## Description of the task
Could the entries below be reproduced exactly, with the images removed?

## Material provided
################
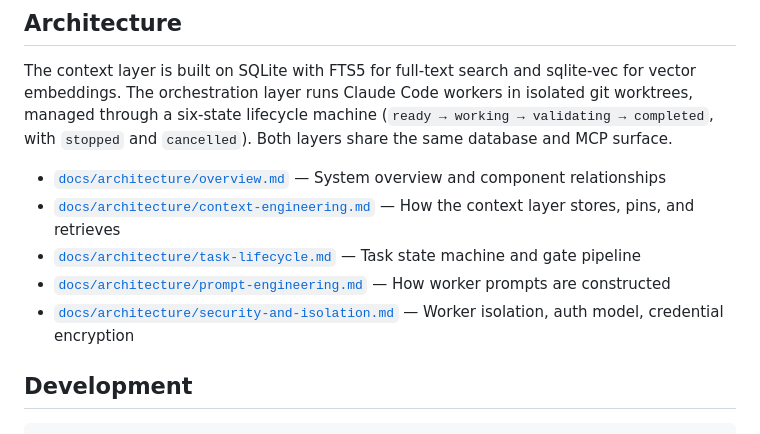
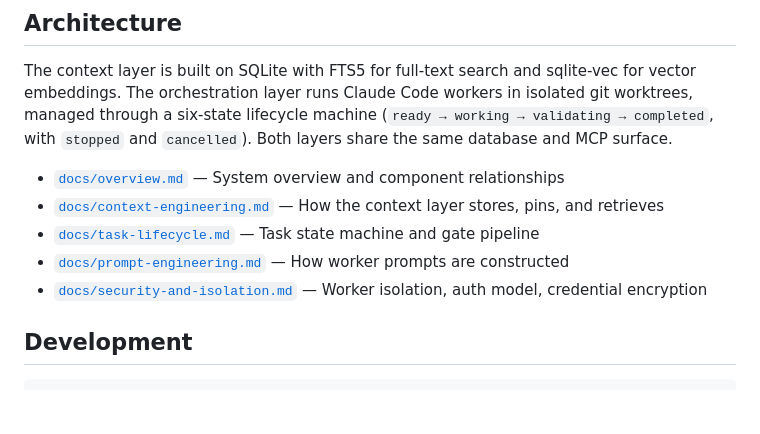
Before and after one commit to stevefritz/ouvrage, a Markdown page: README.md, the part around the change. Rendered like a GitHub page; blank space fills up the shorter version.

Commit message:
Fix broken architecture doc links in README.md
Links pointed to docs/architecture/*.md but files live at docs/*.md.
Updated all five paths to match actual file locations.

Co-Authored-By: Claude Sonnet 4.6 <noreply@anthropic.com>

```diff
--- a/README.md
+++ b/README.md
@@ -69,11 +69,11 @@ dispatch_task(
 
 The context layer is built on SQLite with FTS5 for full-text search and sqlite-vec for vector embeddings. The orchestration layer runs Claude Code workers in isolated git worktrees, managed through a six-state lifecycle machine (`ready → working → validating → completed`, with `stopped` and `cancelled`). Both layers share the same database and MCP surface.
 
-- [`docs/architecture/overview.md`](docs/architecture/overview.md) — System overview and component relationships
-- [`docs/architecture/context-engineering.md`](docs/architecture/context-engineering.md) — How the context layer stores, pins, and retrieves
-- [`docs/architecture/task-lifecycle.md`](docs/architecture/task-lifecycle.md) — Task state machine and gate pipeline
-- [`docs/architecture/prompt-engineering.md`](docs/architecture/prompt-engineering.md) — How worker prompts are constructed
-- [`docs/architecture/security-and-isolation.md`](docs/architecture/security-and-isolation.md) — Worker isolation, auth model, credential encryption
+- [`docs/overview.md`](docs/overview.md) — System overview and component relationships
+- [`docs/context-engineering.md`](docs/context-engineering.md) — How the context layer stores, pins, and retrieves
+- [`docs/task-lifecycle.md`](docs/task-lifecycle.md) — Task state machine and gate pipeline
+- [`docs/prompt-engineering.md`](docs/prompt-engineering.md) — How worker prompts are constructed
+- [`docs/security-and-isolation.md`](docs/security-and-isolation.md) — Worker isolation, auth model, credential encryption
 
 ## Development
 
```
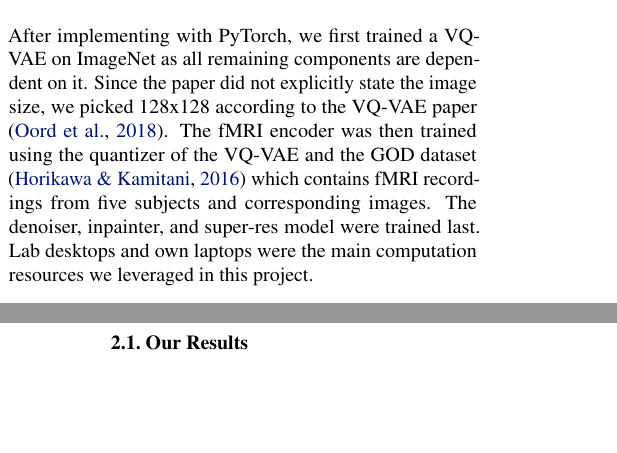
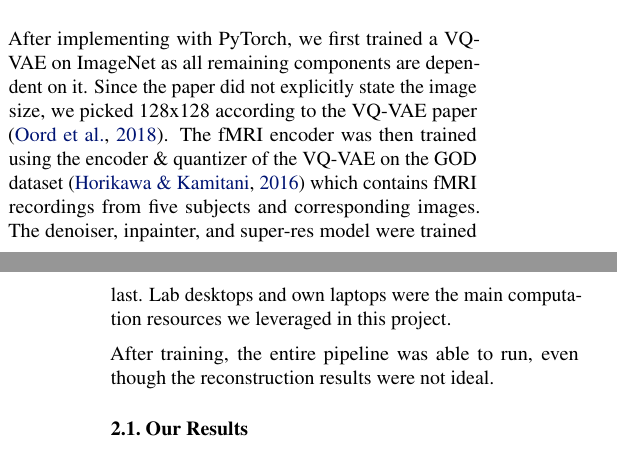
Before and after one commit to lyiqian/vq-fmri, a LaTeX paper (report/report.tex): two parts of the columns of pages 1 and 2 of 3, joined at a grey line, cut so that both start at the same text, the shorter picture padded with empty space. Compiled offline with pdfLaTeX.

Commit message:
Improve sec 2

```diff
--- a/report/report.tex
+++ b/report/report.tex
@@ -137,7 +137,9 @@ We planned to reproduce the main reconstruction results including their evaluati
 \item Phase IV: super-resolution model
 \end{itemize}
 
-After implementing with PyTorch, we first trained a VQ-VAE on ImageNet as all remaining components are dependent on it. Since the paper did not explicitly state the image size, we picked 128x128 according to the VQ-VAE paper \cite{oordNeuralDiscreteRepresentation2018}. The fMRI encoder was then trained using the quantizer of the VQ-VAE and the GOD dataset \citep{horikawa2016} which contains fMRI recordings from five subjects and corresponding images. The denoiser, inpainter, and super-res model were trained last. Lab desktops and own laptops were the main computation resources we leveraged in this project.
+After implementing with PyTorch, we first trained a VQ-VAE on ImageNet as all remaining components are dependent on it. Since the paper did not explicitly state the image size, we picked 128x128 according to the VQ-VAE paper \cite{oordNeuralDiscreteRepresentation2018}. The fMRI encoder was then trained using the encoder \& quantizer of the VQ-VAE on the GOD dataset \citep{horikawa2016} which contains fMRI recordings from five subjects and corresponding images. The denoiser, inpainter, and super-res model were trained last. Lab desktops and own laptops were the main computation resources we leveraged in this project.
+
+After training, the entire pipeline was able to run, even though the reconstruction results were not ideal.
 
 \subsection{Our Results}
 
```
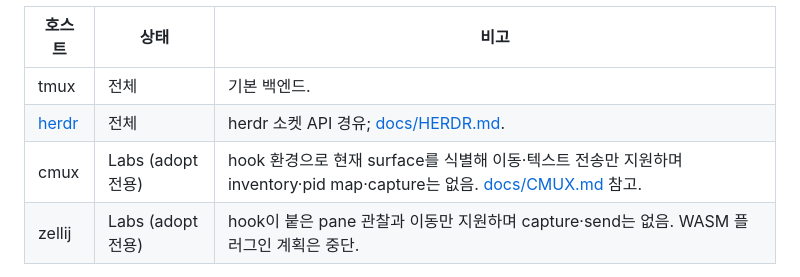
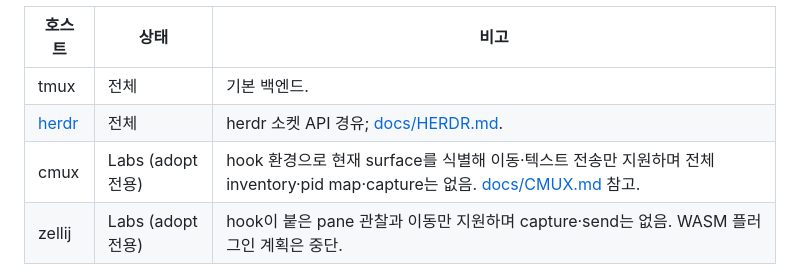
Before and after one commit to Open330/muxa, a Markdown page: README.ko.md, the part around the change. Rendered like a GitHub page.

Commit message:
docs(cmux): park the roadmap; say 'no full inventory'
Co-Authored-By: Claude Opus 5.5 <noreply@anthropic.com>

```diff
--- a/README.ko.md
+++ b/README.ko.md
@@ -441,7 +441,7 @@ tend는 여러 터미널 멀티플렉서 백엔드에서 에이전트를 관측
 | --- | --- | --- |
 | tmux | 전체 | 기본 백엔드. |
 | [herdr](https://herdr.dev) | 전체 | herdr 소켓 API 경유; [docs/HERDR.md](docs/HERDR.md). |
-| cmux | Labs (adopt 전용) | hook 환경으로 현재 surface를 식별해 이동·텍스트 전송만 지원하며 inventory·pid map·capture는 없음. [docs/CMUX.md](docs/CMUX.md) 참고. |
+| cmux | Labs (adopt 전용) | hook 환경으로 현재 surface를 식별해 이동·텍스트 전송만 지원하며 전체 inventory·pid map·capture는 없음. [docs/CMUX.md](docs/CMUX.md) 참고. |
 | zellij | Labs (adopt 전용) | hook이 붙은 pane 관찰과 이동만 지원하며 capture·send는 없음. WASM 플러그인 계획은 중단. |
 
 여러 호스트 동시 관측은 [docs/MULTI_HOST.md](docs/MULTI_HOST.md) 참고.
```
Also changed, not shown: README.md (+1 -1 lines), docs/CMUX.md (+3 -1 lines).
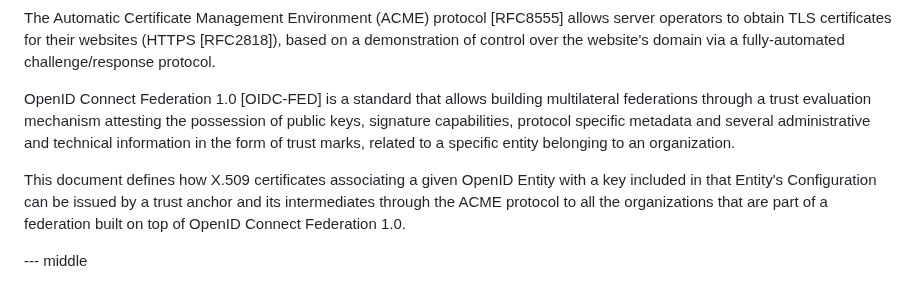
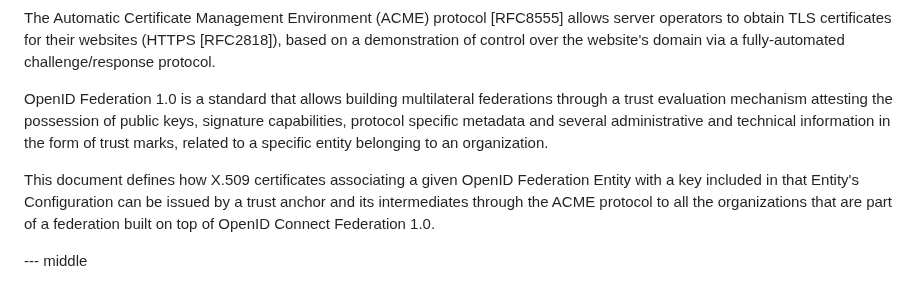
Before and after one commit to peppelinux/draft-demarco-acme-openid-federation, a Markdown page: draft-demarco-acme-openid-federation.md, the part around the change. Drawn GitHub-style.

Commit message:
Apply suggestions from code review

```diff
--- a/draft-demarco-acme-openid-federation.md
+++ b/draft-demarco-acme-openid-federation.md
@@ -65,13 +65,13 @@ allows server operators to obtain TLS certificates for their websites (HTTPS
 [RFC2818]), based on a demonstration of control over the website's domain via a
 fully-automated challenge/response protocol.
 
-OpenID Connect Federation 1.0 [OIDC-FED] is a standard that allows building
+OpenID Federation 1.0 is a standard that allows building
 multilateral federations through a trust evaluation mechanism attesting the
 possession of public keys, signature capabilities, protocol specific metadata
 and several administrative and technical information in the form of trust marks,
 related to a specific entity belonging to an organization.
 
-This document defines how X.509 certificates associating a given OpenID Entity
+This document defines how X.509 certificates associating a given OpenID Federation Entity
 with a key included in that Entity's Configuration can be issued by a trust
 anchor and its intermediates through the ACME protocol to all the organizations
 that are part of a federation built on top of OpenID Connect Federation 1.0.
```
################
## Expected answer
Before and after one commit to stevefritz/ouvrage, a Markdown page: README.md, the part around the change. Rendered like a GitHub page; blank space fills up the shorter version.

Commit message:
Fix broken architecture doc links in README.md
Links pointed to docs/architecture/*.md but files live at docs/*.md.
Updated all five paths to match actual file locations.

Co-Authored-By: Claude Sonnet 4.6 <noreply@anthropic.com>

```diff
--- a/README.md
+++ b/README.md
@@ -69,11 +69,11 @@ dispatch_task(
 
 The context layer is built on SQLite with FTS5 for full-text search and sqlite-vec for vector embeddings. The orchestration layer runs Claude Code workers in isolated git worktrees, managed through a six-state lifecycle machine (`ready → working → validating → completed`, with `stopped` and `cancelled`). Both layers share the same database and MCP surface.
 
-- [`docs/architecture/overview.md`](docs/architecture/overview.md) — System overview and component relationships
-- [`docs/architecture/context-engineering.md`](docs/architecture/context-engineering.md) — How the context layer stores, pins, and retrieves
-- [`docs/architecture/task-lifecycle.md`](docs/architecture/task-lifecycle.md) — Task state machine and gate pipeline
-- [`docs/architecture/prompt-engineering.md`](docs/architecture/prompt-engineering.md) — How worker prompts are constructed
-- [`docs/architecture/security-and-isolation.md`](docs/architecture/security-and-isolation.md) — Worker isolation, auth model, credential encryption
+- [`docs/overview.md`](docs/overview.md) — System overview and component relationships
+- [`docs/context-engineering.md`](docs/context-engineering.md) — How the context layer stores, pins, and retrieves
+- [`docs/task-lifecycle.md`](docs/task-lifecycle.md) — Task state machine and gate pipeline
+- [`docs/prompt-engineering.md`](docs/prompt-engineering.md) — How worker prompts are constructed
+- [`docs/security-and-isolation.md`](docs/security-and-isolation.md) — Worker isolation, auth model, credential encryption
 
 ## Development
 
```
Before and after one commit to lyiqian/vq-fmri, a LaTeX paper (report/report.tex): two parts of the columns of pages 1 and 2 of 3, joined at a grey line, cut so that both start at the same text, the shorter picture padded with empty space. Compiled offline with pdfLaTeX.

Commit message:
Improve sec 2

```diff
--- a/report/report.tex
+++ b/report/report.tex
@@ -137,7 +137,9 @@ We planned to reproduce the main reconstruction results including their evaluati
 \item Phase IV: super-resolution model
 \end{itemize}
 
-After implementing with PyTorch, we first trained a VQ-VAE on ImageNet as all remaining components are dependent on it. Since the paper did not explicitly state the image size, we picked 128x128 according to the VQ-VAE paper \cite{oordNeuralDiscreteRepresentation2018}. The fMRI encoder was then trained using the quantizer of the VQ-VAE and the GOD dataset \citep{horikawa2016} which contains fMRI recordings from five subjects and corresponding images. The denoiser, inpainter, and super-res model were trained last. Lab desktops and own laptops were the main computation resources we leveraged in this project.
+After implementing with PyTorch, we first trained a VQ-VAE on ImageNet as all remaining components are dependent on it. Since the paper did not explicitly state the image size, we picked 128x128 according to the VQ-VAE paper \cite{oordNeuralDiscreteRepresentation2018}. The fMRI encoder was then trained using the encoder \& quantizer of the VQ-VAE on the GOD dataset \citep{horikawa2016} which contains fMRI recordings from five subjects and corresponding images. The denoiser, inpainter, and super-res model were trained last. Lab desktops and own laptops were the main computation resources we leveraged in this project.
+
+After training, the entire pipeline was able to run, even though the reconstruction results were not ideal.
 
 \subsection{Our Results}
 
```
Before and after one commit to Open330/muxa, a Markdown page: README.ko.md, the part around the change. Rendered like a GitHub page.

Commit message:
docs(cmux): park the roadmap; say 'no full inventory'
Co-Authored-By: Claude Opus 5.5 <noreply@anthropic.com>

```diff
--- a/README.ko.md
+++ b/README.ko.md
@@ -441,7 +441,7 @@ tend는 여러 터미널 멀티플렉서 백엔드에서 에이전트를 관측
 | --- | --- | --- |
 | tmux | 전체 | 기본 백엔드. |
 | [herdr](https://herdr.dev) | 전체 | herdr 소켓 API 경유; [docs/HERDR.md](docs/HERDR.md). |
-| cmux | Labs (adopt 전용) | hook 환경으로 현재 surface를 식별해 이동·텍스트 전송만 지원하며 inventory·pid map·capture는 없음. [docs/CMUX.md](docs/CMUX.md) 참고. |
+| cmux | Labs (adopt 전용) | hook 환경으로 현재 surface를 식별해 이동·텍스트 전송만 지원하며 전체 inventory·pid map·capture는 없음. [docs/CMUX.md](docs/CMUX.md) 참고. |
 | zellij | Labs (adopt 전용) | hook이 붙은 pane 관찰과 이동만 지원하며 capture·send는 없음. WASM 플러그인 계획은 중단. |
 
 여러 호스트 동시 관측은 [docs/MULTI_HOST.md](docs/MULTI_HOST.md) 참고.
```
Also changed, not shown: README.md (+1 -1 lines), docs/CMUX.md (+3 -1 lines).
Before and after one commit to peppelinux/draft-demarco-acme-openid-federation, a Markdown page: draft-demarco-acme-openid-federation.md, the part around the change. Drawn GitHub-style.

Commit message:
Apply suggestions from code review

```diff
--- a/draft-demarco-acme-openid-federation.md
+++ b/draft-demarco-acme-openid-federation.md
@@ -65,13 +65,13 @@ allows server operators to obtain TLS certificates for their websites (HTTPS
 [RFC2818]), based on a demonstration of control over the website's domain via a
 fully-automated challenge/response protocol.
 
-OpenID Connect Federation 1.0 [OIDC-FED] is a standard that allows building
+OpenID Federation 1.0 is a standard that allows building
 multilateral federations through a trust evaluation mechanism attesting the
 possession of public keys, signature capabilities, protocol specific metadata
 and several administrative and technical information in the form of trust marks,
 related to a specific entity belonging to an organization.
 
-This document defines how X.509 certificates associating a given OpenID Entity
+This document defines how X.509 certificates associating a given OpenID Federation Entity
 with a key included in that Entity's Configuration can be issued by a trust
 anchor and its intermediates through the ACME protocol to all the organizations
 that are part of a federation built on top of OpenID Connect Federation 1.0.
```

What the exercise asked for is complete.